=== Begin Enclosure ===

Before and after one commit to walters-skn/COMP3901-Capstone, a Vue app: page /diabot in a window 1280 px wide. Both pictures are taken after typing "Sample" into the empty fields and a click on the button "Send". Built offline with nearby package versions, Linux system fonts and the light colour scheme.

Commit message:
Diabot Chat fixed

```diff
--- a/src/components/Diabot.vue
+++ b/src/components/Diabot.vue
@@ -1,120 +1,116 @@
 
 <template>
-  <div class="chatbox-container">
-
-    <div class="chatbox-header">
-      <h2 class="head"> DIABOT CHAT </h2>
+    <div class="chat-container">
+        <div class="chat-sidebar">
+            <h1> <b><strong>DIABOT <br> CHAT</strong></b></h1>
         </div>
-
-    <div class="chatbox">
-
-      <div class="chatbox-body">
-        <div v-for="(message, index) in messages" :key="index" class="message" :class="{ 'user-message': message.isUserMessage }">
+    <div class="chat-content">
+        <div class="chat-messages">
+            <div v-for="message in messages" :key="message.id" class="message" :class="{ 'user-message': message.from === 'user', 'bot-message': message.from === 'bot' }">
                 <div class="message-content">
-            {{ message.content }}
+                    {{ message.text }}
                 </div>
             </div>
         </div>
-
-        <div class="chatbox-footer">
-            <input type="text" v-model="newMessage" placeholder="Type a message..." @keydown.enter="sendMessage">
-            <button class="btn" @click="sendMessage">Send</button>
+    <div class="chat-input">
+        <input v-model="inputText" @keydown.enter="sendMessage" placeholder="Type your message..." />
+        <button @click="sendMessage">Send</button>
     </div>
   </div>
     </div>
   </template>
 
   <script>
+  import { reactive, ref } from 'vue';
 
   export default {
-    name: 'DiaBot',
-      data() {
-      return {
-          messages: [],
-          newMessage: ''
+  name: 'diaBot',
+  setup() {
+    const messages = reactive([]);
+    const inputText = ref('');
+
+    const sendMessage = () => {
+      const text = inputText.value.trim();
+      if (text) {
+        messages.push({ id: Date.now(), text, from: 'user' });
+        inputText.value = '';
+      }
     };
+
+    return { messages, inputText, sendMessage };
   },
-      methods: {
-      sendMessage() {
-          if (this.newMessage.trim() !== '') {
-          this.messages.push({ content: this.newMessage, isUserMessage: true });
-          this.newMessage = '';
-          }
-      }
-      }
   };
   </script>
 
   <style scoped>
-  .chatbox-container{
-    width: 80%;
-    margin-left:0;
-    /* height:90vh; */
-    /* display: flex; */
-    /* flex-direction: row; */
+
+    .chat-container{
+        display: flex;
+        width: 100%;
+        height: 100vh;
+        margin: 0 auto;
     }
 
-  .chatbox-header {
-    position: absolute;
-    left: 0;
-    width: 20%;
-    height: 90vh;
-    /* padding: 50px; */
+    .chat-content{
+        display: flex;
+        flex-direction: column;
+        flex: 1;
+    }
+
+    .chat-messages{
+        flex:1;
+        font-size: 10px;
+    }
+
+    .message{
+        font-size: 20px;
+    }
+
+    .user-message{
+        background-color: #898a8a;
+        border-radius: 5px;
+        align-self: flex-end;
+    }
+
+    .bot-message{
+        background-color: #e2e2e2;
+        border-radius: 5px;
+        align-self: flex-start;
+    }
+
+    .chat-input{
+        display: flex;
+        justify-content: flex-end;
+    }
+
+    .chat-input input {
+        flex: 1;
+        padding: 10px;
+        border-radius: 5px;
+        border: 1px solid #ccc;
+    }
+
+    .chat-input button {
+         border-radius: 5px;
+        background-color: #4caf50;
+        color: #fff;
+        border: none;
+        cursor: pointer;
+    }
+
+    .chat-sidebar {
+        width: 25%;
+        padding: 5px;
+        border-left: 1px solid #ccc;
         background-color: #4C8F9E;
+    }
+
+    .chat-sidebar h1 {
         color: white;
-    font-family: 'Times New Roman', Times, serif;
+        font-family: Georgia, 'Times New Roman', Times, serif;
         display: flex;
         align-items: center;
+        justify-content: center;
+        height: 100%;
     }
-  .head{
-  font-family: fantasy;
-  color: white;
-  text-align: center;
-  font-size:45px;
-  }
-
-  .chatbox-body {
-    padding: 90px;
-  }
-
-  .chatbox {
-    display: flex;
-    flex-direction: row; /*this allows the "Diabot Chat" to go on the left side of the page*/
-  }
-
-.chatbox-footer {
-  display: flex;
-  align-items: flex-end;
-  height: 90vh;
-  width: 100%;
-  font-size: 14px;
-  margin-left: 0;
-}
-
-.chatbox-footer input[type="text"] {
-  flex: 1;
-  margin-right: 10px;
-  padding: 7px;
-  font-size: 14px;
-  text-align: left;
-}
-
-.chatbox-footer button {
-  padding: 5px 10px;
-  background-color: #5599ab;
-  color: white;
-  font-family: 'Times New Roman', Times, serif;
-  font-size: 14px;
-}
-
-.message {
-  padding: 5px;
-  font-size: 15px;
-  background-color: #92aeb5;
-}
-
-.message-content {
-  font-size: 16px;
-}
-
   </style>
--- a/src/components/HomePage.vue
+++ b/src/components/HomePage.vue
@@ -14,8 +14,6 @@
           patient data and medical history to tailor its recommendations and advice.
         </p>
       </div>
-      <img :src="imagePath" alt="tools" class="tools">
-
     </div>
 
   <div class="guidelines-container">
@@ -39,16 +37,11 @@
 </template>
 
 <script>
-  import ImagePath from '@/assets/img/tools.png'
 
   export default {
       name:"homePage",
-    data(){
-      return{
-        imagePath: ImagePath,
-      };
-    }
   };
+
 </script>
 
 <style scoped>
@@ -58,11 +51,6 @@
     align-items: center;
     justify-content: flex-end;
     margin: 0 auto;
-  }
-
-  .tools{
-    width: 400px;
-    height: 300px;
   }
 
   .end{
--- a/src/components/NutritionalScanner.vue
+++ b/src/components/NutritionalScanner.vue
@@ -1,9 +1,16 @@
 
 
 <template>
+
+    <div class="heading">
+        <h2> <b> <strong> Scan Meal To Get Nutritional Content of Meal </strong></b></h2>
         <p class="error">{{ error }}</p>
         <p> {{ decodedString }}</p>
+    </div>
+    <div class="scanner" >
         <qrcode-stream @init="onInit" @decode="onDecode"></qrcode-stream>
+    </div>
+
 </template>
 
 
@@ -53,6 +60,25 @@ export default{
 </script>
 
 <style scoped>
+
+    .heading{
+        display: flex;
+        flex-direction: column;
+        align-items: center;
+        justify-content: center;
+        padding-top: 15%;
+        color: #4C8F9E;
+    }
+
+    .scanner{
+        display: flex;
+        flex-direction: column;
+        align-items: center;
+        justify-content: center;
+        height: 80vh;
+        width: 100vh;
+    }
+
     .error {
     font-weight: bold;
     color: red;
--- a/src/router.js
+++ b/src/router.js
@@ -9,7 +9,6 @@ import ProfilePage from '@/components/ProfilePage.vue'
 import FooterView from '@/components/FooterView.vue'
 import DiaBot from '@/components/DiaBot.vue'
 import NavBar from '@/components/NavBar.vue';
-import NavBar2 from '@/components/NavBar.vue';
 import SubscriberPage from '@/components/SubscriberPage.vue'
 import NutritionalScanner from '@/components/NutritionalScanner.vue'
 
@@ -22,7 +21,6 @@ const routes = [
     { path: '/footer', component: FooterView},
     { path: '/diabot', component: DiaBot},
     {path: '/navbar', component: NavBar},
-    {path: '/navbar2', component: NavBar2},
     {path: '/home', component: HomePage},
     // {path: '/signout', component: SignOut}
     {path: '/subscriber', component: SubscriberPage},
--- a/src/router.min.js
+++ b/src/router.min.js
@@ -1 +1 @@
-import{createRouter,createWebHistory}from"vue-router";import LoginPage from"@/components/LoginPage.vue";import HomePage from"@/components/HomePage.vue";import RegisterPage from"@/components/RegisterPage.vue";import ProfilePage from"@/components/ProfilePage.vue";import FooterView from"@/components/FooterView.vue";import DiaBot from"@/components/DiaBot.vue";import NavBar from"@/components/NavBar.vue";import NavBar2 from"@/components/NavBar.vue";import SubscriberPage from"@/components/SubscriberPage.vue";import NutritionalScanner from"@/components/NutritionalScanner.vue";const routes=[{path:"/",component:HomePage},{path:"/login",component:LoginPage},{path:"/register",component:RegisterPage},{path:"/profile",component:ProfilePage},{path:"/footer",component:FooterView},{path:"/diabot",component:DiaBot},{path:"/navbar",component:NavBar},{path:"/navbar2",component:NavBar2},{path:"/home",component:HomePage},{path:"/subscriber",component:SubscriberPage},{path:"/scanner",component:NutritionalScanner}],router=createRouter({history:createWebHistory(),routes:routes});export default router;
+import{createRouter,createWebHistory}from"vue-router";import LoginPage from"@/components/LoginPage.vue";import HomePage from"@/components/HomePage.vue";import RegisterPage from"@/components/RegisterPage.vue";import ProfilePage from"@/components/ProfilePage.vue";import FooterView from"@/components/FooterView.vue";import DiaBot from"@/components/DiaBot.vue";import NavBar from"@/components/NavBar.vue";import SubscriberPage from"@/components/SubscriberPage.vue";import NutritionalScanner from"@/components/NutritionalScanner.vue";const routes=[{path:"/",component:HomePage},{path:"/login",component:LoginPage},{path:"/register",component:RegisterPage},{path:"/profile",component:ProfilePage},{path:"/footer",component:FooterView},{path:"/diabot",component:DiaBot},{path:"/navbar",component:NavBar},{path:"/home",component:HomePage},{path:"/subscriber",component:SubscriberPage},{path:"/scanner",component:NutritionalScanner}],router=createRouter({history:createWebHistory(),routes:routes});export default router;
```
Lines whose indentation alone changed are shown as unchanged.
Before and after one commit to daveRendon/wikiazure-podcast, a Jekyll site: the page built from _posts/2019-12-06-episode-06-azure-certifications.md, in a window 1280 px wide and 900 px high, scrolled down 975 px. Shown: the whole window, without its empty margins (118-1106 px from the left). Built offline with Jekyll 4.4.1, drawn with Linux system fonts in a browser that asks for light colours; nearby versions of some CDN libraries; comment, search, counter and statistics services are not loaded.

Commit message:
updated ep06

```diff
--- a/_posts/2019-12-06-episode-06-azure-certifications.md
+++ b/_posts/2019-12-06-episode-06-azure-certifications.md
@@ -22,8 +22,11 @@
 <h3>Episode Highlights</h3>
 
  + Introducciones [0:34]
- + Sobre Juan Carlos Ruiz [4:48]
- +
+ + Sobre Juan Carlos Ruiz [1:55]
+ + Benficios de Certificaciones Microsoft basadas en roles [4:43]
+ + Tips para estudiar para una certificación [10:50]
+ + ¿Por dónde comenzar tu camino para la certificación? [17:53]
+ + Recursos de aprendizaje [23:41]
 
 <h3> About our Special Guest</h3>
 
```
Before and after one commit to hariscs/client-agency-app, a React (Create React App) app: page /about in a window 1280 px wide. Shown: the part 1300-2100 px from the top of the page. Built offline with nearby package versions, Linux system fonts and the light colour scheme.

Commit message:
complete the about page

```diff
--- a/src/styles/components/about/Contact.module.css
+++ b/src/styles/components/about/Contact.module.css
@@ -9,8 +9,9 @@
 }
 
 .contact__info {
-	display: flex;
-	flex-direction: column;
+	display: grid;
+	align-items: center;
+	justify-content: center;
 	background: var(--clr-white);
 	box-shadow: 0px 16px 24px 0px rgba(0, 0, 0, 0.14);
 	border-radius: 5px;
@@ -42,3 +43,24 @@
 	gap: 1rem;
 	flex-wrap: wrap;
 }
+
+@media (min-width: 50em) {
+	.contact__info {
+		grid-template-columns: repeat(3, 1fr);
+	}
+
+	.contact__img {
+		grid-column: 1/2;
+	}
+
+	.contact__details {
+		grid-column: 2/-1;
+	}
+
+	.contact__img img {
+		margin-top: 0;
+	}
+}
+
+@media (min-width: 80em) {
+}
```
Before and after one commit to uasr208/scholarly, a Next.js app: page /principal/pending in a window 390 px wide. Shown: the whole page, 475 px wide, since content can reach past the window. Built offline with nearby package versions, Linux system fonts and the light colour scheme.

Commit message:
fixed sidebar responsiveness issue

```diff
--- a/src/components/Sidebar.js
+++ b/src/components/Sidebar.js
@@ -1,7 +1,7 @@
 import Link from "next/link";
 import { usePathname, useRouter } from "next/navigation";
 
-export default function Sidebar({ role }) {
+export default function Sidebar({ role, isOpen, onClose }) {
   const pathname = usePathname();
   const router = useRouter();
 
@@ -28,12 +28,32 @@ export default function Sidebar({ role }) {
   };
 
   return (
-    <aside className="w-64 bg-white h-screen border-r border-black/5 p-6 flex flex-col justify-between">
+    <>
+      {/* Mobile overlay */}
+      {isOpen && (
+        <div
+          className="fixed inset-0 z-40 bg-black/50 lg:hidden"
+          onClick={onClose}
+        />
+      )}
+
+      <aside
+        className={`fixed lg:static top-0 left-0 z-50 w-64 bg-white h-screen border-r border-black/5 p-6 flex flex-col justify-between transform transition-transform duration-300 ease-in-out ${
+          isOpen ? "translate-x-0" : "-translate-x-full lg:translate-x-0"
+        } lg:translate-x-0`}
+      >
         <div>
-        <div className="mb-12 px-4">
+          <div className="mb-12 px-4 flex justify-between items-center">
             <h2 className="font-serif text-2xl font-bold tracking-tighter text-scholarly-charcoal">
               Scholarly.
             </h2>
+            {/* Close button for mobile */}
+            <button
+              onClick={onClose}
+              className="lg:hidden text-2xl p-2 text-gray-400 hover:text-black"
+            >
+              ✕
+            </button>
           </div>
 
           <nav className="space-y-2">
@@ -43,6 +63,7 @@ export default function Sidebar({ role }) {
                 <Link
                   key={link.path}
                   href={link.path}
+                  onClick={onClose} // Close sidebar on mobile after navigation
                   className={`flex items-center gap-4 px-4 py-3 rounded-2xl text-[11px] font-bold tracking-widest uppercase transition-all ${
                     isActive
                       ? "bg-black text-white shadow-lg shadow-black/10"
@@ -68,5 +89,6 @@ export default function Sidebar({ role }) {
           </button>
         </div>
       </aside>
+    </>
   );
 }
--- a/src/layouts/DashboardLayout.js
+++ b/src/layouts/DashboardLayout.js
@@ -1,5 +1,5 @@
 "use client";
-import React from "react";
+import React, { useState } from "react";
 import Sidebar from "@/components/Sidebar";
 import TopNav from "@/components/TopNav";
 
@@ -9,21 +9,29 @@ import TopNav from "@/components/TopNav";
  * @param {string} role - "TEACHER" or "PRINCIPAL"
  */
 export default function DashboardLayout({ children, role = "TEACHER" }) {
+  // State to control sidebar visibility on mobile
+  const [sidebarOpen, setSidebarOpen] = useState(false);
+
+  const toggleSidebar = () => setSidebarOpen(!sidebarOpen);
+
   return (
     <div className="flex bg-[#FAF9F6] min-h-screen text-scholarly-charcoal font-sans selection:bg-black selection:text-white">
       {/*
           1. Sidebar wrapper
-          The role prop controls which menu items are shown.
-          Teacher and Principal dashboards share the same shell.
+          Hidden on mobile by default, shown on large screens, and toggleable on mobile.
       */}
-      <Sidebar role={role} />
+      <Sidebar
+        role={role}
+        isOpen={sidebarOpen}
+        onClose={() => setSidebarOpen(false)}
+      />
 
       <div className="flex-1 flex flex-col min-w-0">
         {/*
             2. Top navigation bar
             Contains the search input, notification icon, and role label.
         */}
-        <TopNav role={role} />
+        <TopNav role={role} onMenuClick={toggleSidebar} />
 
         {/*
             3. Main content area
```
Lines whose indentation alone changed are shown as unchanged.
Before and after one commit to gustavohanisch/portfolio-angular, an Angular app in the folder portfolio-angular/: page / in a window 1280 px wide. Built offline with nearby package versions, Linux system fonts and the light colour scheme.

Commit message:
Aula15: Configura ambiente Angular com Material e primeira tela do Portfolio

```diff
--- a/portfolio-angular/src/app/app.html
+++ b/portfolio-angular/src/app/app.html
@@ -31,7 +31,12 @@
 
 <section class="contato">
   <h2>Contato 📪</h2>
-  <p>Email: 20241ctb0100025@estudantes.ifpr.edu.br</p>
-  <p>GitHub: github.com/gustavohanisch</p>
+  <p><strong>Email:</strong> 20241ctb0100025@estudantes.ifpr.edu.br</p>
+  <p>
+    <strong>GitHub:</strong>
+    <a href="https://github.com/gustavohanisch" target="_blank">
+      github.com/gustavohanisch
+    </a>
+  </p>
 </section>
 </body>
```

=== End Enclosure ===

* Problem to work on
Collect the lines of the records that include the string "padding".

* Output of the task
-    /* padding: 50px; */
+        padding: 10px;
+        padding: 5px;
-    padding: 90px;
-  padding: 7px;
-  padding: 5px 10px;
-  padding: 5px;
+        padding-top: 15%;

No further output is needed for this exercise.